Yellowing newspaper cuttings, drawings, personal letters, conversations recorded on cassette tapes, school photographs and books. In the spring of 2017, SMK received seven crates full of archival materials from the Paris home and studio of the Danish sculptor Sonja Ferlov Mancoba (1911–84). With these materials came a unique opportunity for delving into new narratives about her life and art.

The archival materials formed the basis of a new, major monographic exhibition at SMK. The exhibition Sonja Ferlov Mancoba presents 140 works by the artist – including several original plaster and clay sculptures that have never been on public display before, shown alongside drawings, paintings and collages from the years 1935 to 1984.

A global outlook runs through all of Ferlov Mancoba’s art and life. At an early stage of her career she developed her own, powerful idiom – a plastic language that grew out of, among other things, a keen interest in non-Western culture. The seeds of that interest were sown back in the 1920s, when as a young girl Ferlov Mancoba was introduced to African art in the home of the Danish collector Carl Kjersmeier. She retained this enthusiasm all through her life, further nourished by her partner, South African artist Ernest Mancoba. The couple met in Paris in 1939, married in 1942 and stayed together for the rest of their lives with their son, Wonga, born 1946.

Ferlov Mancoba felt part of a wider human network that spanned many ages and cultures. Art from African cultures was a particular source of inspiration, but so too was art from Egypt, the earliest periods of ancient Greece, Indonesia, Mexico, the Nordic countries and other regions and cultures. Her occupation with the mask is one example of how Ferlov Mancoba incorporated traits from global culture in her own art. For her, such inspiration went beyond pure form. In traditional, non-Western societies she found elements that reflected a joint search for spiritual substance. Such a search became the ideal by which she judged her own work and a cornerstone of her views on art.

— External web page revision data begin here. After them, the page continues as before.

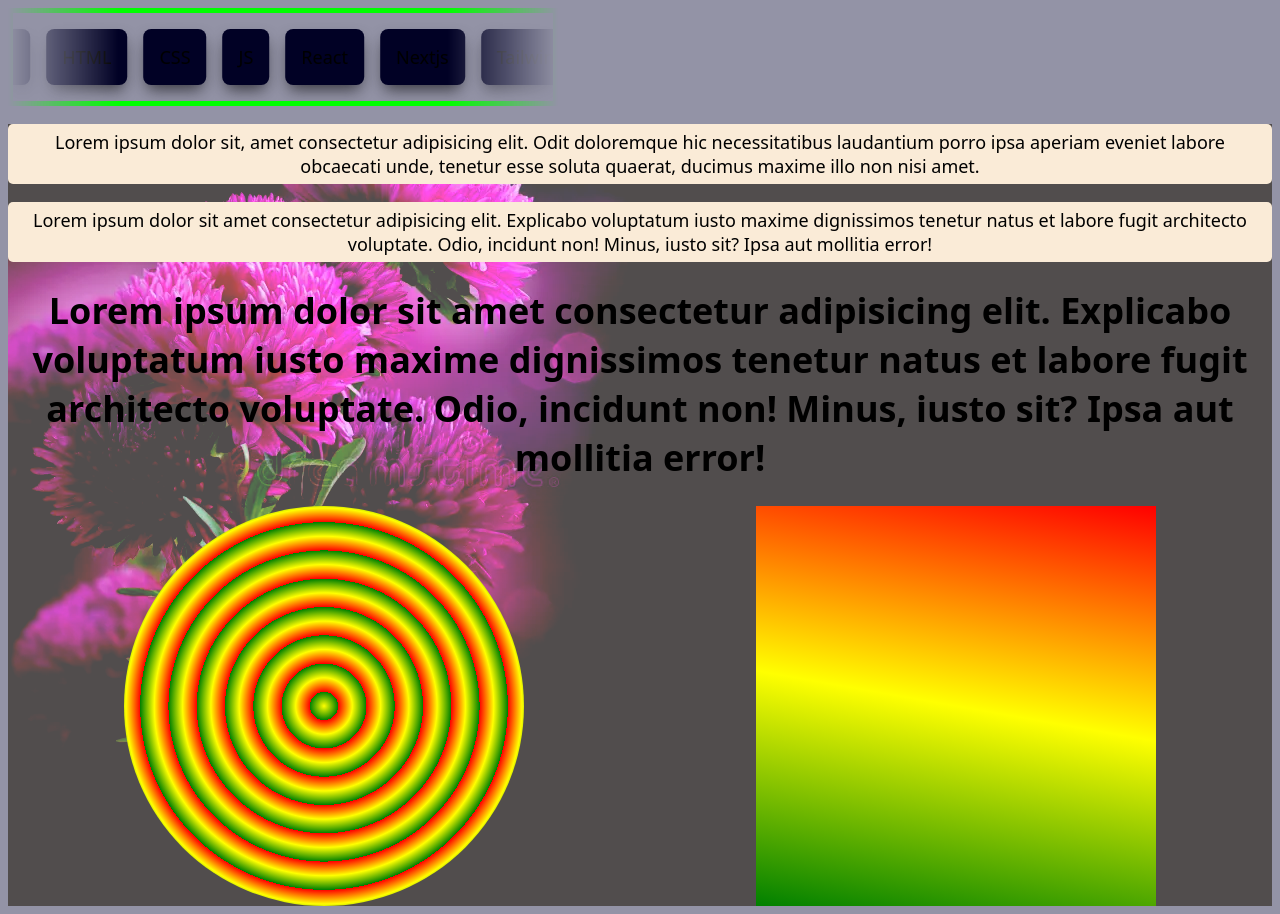
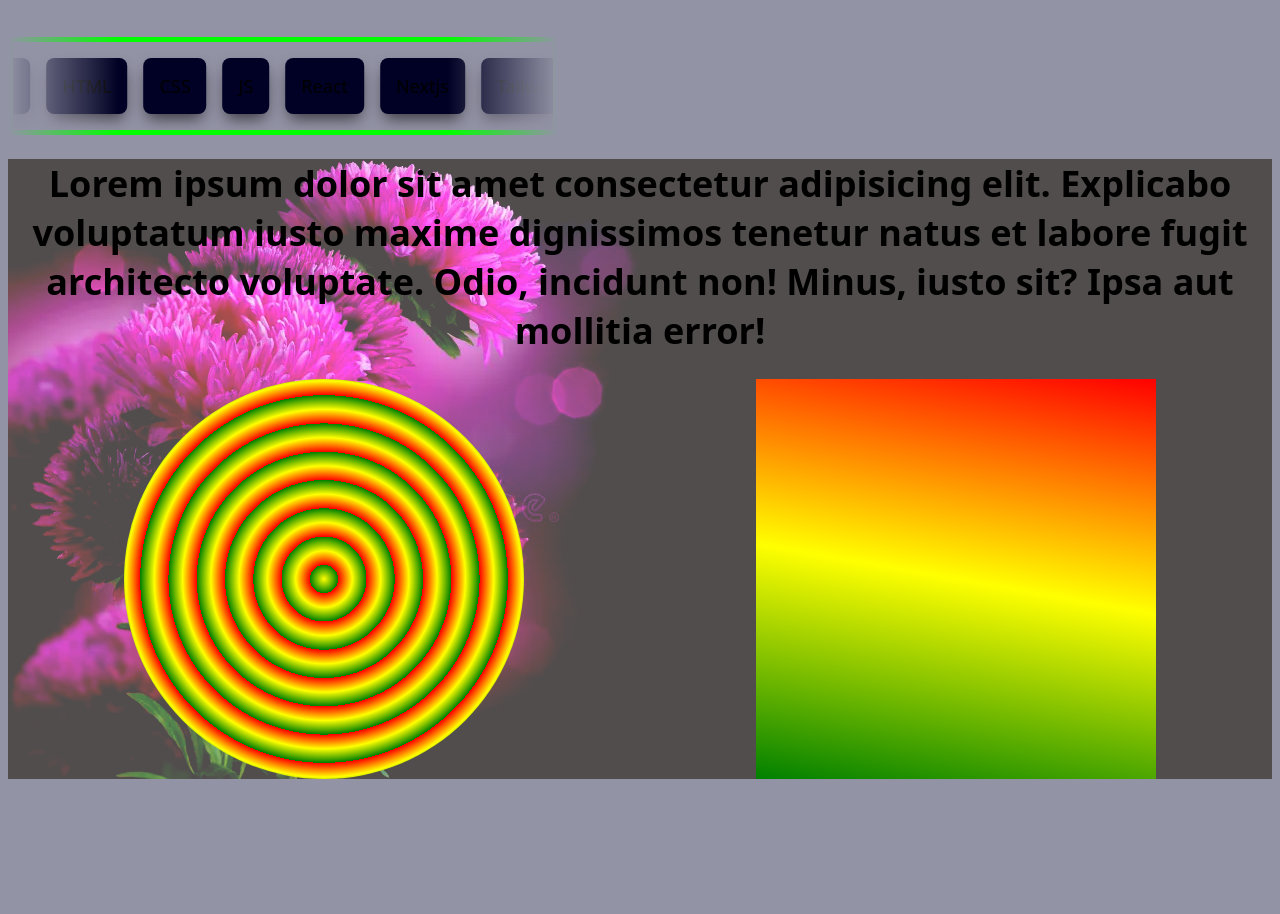
Before and after one commit to Anonymous-Roys/css_playground, a plain HTML site: page index.html in a window 1280 px wide. After the commit the page ends 816 px from the top, so only its background shows below. Drawn offline with Linux system fonts and the light colour scheme.

Commit message:
more editing

```diff
--- a/index.html
+++ b/index.html
@@ -21,17 +21,7 @@
         </div>
 
             <div id="container2">
-                    <p>
-                        Lorem ipsum dolor sit, amet consectetur adipisicing elit.
-                        Odit doloremque hic necessitatibus laudantium porro ipsa aperiam
-                        eveniet labore obcaecati unde, tenetur esse soluta quaerat,
-                        ducimus maxime illo non nisi amet.
-                    </p>
-                    <p>
-                        Lorem ipsum dolor sit amet consectetur adipisicing elit.
-                        Explicabo voluptatum iusto maxime dignissimos tenetur natus et labore
-                        fugit architecto voluptate. Odio, incidunt non! Minus, iusto sit? Ipsa aut mollitia error!
-                    </p>
+
                     <!-- <img src="./flowers.webp" alt="flowers"> -->
                     <h1>
                         Lorem ipsum dolor sit amet consectetur adipisicing elit.
```
Also changed, not shown: script.js (line endings or trailing spaces), style.css (line endings or trailing spaces).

For Ferlov Mancoba, the main objective was to metaphorically ‘go hand-in-hand’ and create together. As a counterpoint to the selfish, soulless and materialistic world in which she felt she lived, she strove in her art to promote the great community of man across nations and cultures. In a letter to art historian Troels Andersen, she describes her position in these terms: ‘… Only through each other can we live and breathe, and no-one creates alone …’.

Ferlov Mancoba began her artistic endeavours as a painter, but sculpture became her main mode of expression. She would occasionally draw in order to maintain the creative “rhythm”, filling in the breaks between working on sculptures. The SMK exhibition is the first show ever to unfold Ferlov Mancoba’s entire life’s work. It traces her art from the mid-1930s, when she was part of the scene surrounding the artist group “linien” (The Line) and discovered Surrealism alongside fellow artists such as Richard Mortensen and Ejler Bille. In 1936 she set out for Paris, took a studio next to Alberto Giacometti, whom she befriended, and also became acquainted with artists such as Jean Arp and Joan Miró.

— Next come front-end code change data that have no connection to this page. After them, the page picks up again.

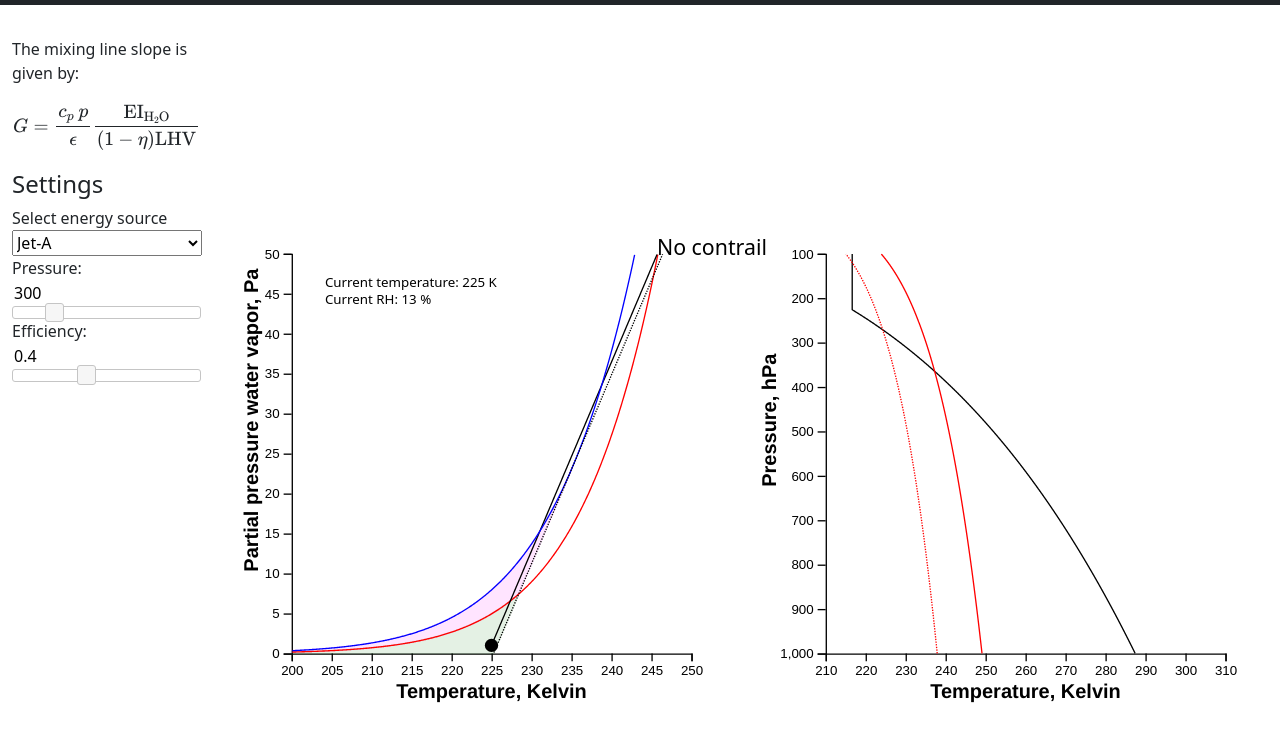
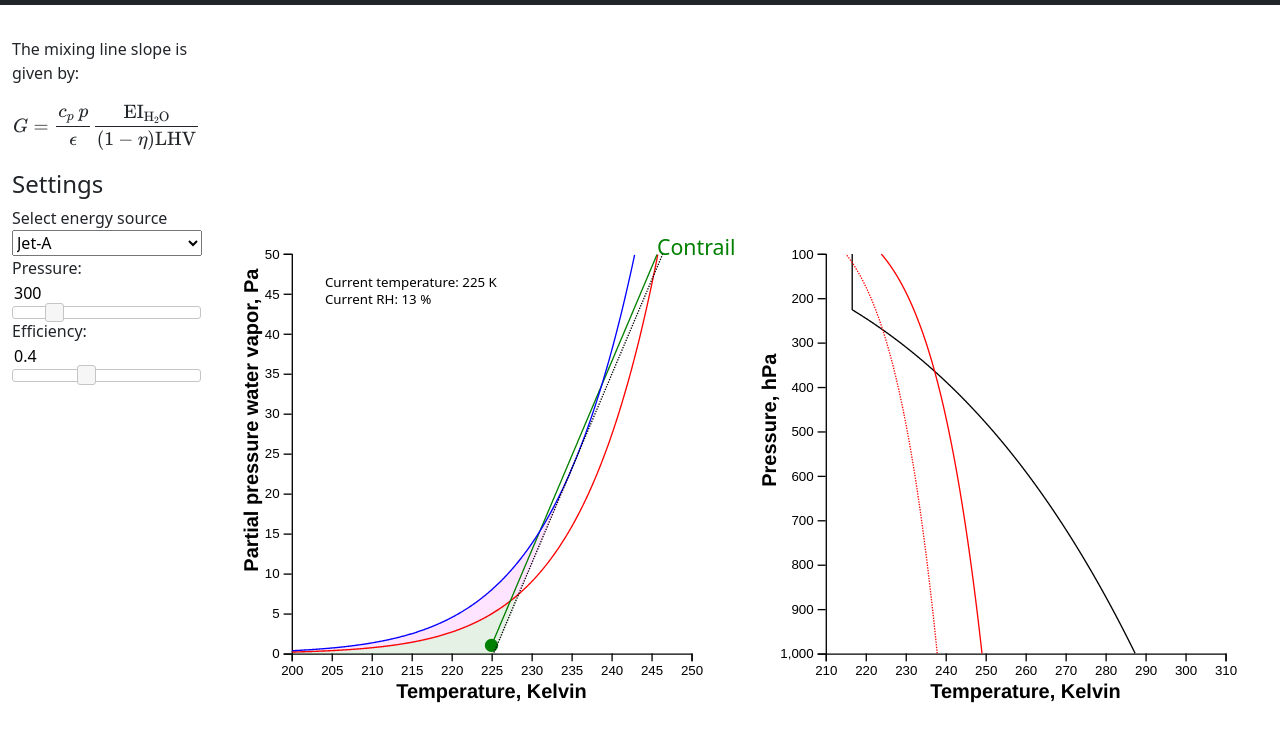
Before and after one commit to VincentMeijer/contrail-viz, a plain HTML site: page public/sac.html in a window 1280 px wide. Shown: the part 67-808 px from the top of the page. Drawn offline with nearby package versions, Linux system fonts and the light colour scheme.

Commit message:
Restore function of mixing diagram

```diff
--- a/public/sac.html
+++ b/public/sac.html
@@ -475,8 +475,8 @@
                         }
                 );
 
-                var SAC = checkSAC(slope);
-                var ISS = checkISS();
+                var SAC = checkSAC(slope, ambient_temperature, ambient_pressure_h2o);
+                var ISS = checkISS(ambient_temperature, ambient_pressure_h2o);
                 var color = "black"
                 var labelText = "No contrail";
 
```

She used clay and plaster to construct semi-abstract beings, guardian figures and masks. Some were eventually cast in bronze, but many never made it that far because Ferlov Mancoba discarded them if dissatisfied. She was a ruthless critic of her own work. An early masterpiece ended up in a lake because it ‘wouldn’t behave’, as she put it. She was loath to get involved in the commercial art market, selling only few of her works; a reluctance that entailed great poverty and deprivation. Ferlov Mancoba’s works are the result of an uncompromising endeavour to create a new, global, universal vein of art. Art that was of its time, yet drew on experiences and modes of expression from other ages – and from Western and non-Western cultures alike. Art that would once again connect mankind, introducing spiritual values into the soulless realities of mass culture and consumer society.

The exhibition is organised in collaboration with the Musée National d’Art Moderne, Centre Pompidou in Paris, where an adapted version will be shown during the period 26.6.– 23.9. 2019.